#### [ABOUT THIS TASK]
Report back every line from the entries below in which the word "musicModal" occurs.

#### [EXERCISE INPUT]

★ ★ ★ ★ ★

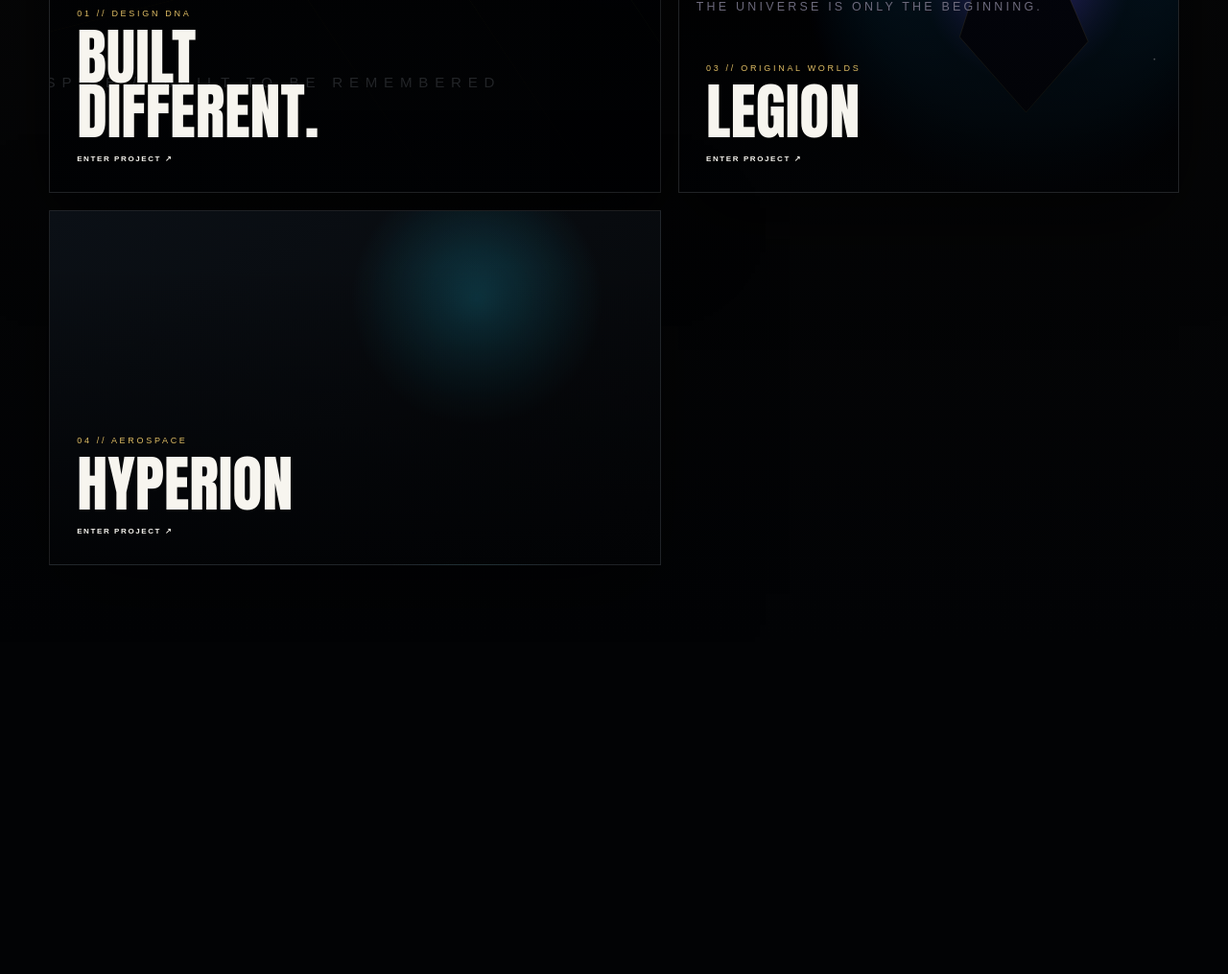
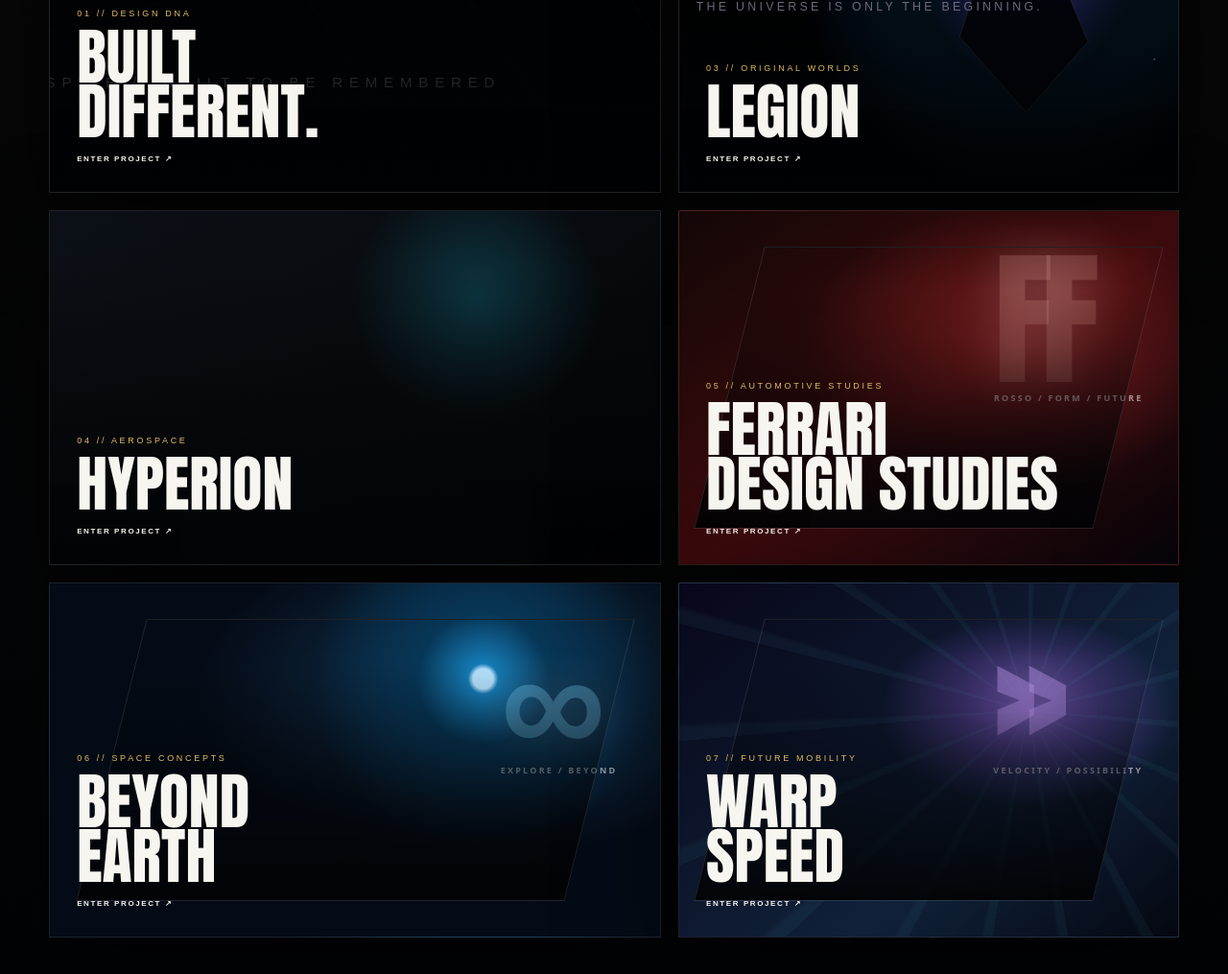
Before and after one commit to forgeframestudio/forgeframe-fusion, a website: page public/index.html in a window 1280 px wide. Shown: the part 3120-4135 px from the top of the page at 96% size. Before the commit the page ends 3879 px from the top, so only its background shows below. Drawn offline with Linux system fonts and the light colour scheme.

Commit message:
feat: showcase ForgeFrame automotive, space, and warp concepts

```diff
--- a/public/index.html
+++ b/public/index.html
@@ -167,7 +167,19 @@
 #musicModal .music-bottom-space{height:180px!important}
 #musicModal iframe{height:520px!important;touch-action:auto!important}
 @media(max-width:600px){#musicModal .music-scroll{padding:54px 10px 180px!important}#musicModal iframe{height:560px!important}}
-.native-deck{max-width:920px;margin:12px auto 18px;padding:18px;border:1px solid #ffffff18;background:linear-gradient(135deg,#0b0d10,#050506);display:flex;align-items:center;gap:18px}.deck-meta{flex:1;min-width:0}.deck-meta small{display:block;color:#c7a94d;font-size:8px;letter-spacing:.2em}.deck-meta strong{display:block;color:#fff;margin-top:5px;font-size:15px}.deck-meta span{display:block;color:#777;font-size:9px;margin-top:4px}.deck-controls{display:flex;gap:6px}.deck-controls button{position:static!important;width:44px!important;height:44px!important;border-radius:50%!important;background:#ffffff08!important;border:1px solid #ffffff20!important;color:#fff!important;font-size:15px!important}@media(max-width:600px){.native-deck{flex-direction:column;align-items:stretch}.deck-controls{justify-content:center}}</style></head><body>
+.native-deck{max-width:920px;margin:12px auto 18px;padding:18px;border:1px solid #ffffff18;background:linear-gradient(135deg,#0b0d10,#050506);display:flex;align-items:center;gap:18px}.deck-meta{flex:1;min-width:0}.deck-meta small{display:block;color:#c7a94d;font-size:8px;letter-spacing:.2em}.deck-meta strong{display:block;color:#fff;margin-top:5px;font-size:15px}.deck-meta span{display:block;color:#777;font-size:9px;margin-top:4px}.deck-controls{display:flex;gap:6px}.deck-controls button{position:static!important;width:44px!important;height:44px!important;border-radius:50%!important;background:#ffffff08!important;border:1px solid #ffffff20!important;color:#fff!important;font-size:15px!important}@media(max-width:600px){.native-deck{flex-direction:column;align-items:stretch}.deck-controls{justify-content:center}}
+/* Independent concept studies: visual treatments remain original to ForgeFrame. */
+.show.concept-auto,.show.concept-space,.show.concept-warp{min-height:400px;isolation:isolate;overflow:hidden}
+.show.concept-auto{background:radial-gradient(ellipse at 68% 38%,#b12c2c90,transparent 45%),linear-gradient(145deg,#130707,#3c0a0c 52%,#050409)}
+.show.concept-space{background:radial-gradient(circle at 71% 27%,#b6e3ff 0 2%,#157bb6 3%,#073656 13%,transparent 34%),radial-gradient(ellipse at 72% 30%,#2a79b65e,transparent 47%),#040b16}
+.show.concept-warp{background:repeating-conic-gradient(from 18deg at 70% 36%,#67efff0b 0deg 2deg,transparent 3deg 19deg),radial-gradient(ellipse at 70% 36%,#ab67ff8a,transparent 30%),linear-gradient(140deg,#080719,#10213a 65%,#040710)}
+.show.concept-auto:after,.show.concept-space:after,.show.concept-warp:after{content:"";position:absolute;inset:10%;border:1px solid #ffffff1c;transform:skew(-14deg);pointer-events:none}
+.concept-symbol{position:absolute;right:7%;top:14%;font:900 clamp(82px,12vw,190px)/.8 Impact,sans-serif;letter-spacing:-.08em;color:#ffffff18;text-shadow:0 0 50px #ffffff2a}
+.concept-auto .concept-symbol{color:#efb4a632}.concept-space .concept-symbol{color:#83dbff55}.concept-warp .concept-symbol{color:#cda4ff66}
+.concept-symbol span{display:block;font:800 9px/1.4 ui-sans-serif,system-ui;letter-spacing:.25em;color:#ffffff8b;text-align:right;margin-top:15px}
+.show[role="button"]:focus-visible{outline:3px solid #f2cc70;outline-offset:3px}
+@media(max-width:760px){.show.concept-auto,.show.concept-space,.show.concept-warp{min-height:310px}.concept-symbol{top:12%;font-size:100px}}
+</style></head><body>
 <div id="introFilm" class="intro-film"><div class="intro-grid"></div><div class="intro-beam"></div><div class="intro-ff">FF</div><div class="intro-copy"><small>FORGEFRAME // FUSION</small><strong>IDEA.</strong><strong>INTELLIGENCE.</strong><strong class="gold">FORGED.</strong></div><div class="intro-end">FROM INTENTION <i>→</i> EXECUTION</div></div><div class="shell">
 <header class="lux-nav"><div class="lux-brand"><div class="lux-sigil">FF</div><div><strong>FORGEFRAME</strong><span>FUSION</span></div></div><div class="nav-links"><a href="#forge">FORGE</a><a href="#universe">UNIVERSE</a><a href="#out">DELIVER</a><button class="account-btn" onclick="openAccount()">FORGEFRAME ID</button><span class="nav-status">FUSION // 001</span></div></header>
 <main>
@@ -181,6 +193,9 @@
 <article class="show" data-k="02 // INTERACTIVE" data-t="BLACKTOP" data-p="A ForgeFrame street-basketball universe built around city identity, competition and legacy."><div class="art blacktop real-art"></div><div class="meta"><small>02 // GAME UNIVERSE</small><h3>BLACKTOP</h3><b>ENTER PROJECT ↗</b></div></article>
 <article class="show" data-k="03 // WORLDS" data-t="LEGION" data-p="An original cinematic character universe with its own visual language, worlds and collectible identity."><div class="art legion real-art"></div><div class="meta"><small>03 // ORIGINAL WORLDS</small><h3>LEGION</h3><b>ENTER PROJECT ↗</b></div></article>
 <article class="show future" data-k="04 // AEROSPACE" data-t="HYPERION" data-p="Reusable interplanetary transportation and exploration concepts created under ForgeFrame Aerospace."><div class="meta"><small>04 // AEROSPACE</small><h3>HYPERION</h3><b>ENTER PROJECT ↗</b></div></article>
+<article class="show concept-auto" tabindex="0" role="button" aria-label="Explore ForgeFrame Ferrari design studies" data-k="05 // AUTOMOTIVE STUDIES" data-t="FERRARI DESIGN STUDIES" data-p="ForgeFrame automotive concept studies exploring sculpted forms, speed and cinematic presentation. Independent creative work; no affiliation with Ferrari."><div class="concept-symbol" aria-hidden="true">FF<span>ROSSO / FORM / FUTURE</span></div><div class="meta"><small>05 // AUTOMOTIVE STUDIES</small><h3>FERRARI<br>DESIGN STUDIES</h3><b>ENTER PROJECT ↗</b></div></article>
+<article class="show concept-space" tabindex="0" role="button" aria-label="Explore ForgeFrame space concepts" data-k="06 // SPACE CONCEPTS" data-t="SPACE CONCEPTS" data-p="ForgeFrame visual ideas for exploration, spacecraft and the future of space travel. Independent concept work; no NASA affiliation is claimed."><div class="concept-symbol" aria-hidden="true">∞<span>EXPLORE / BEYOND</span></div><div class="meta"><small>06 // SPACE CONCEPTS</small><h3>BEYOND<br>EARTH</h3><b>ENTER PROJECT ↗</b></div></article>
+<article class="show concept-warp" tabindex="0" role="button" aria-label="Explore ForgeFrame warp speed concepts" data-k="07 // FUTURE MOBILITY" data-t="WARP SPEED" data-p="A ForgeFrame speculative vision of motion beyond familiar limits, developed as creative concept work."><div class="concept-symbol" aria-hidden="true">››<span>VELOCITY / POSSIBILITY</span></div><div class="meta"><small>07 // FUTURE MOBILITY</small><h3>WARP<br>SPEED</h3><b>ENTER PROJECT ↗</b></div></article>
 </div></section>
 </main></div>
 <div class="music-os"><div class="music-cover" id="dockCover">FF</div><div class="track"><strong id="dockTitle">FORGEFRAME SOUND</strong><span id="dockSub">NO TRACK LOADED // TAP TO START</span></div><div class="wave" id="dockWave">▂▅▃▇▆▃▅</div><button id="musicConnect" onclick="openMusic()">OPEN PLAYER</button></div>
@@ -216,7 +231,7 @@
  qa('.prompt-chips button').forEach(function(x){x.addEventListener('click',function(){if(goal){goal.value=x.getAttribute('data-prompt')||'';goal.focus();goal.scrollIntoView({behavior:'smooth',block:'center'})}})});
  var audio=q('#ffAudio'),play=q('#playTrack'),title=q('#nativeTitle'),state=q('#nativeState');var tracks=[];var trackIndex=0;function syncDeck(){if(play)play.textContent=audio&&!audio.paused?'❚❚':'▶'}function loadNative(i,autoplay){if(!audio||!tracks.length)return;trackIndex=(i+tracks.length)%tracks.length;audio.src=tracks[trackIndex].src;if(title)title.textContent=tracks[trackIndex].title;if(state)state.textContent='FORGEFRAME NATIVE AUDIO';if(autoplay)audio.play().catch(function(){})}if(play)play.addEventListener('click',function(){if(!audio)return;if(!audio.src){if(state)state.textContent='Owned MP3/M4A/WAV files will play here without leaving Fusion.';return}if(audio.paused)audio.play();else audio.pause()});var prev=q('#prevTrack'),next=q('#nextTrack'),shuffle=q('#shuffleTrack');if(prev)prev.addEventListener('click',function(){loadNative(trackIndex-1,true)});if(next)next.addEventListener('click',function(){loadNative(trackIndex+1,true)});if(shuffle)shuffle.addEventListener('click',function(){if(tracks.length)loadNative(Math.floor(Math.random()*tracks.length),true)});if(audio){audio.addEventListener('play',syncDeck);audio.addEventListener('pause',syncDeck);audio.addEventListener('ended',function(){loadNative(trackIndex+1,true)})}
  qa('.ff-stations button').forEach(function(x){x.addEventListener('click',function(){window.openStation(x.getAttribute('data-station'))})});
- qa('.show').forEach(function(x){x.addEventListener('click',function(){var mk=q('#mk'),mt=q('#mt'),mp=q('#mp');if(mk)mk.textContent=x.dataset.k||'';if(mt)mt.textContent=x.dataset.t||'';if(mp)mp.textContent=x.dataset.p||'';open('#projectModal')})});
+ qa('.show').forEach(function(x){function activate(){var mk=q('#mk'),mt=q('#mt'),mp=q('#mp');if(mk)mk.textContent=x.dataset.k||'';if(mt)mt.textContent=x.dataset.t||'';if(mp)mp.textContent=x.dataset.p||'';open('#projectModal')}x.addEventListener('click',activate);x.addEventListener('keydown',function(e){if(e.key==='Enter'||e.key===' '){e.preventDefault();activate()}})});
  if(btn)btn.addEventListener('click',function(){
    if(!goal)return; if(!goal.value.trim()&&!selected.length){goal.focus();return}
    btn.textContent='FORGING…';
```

★ ★ ★ ★ ★

#### [ANSWER BOX]
 #musicModal .music-bottom-space{height:180px!important}
 #musicModal iframe{height:520px!important;touch-action:auto!important}
 @media(max-width:600px){#musicModal .music-scroll{padding:54px 10px 180px!important}#musicModal iframe{height:560px!important}}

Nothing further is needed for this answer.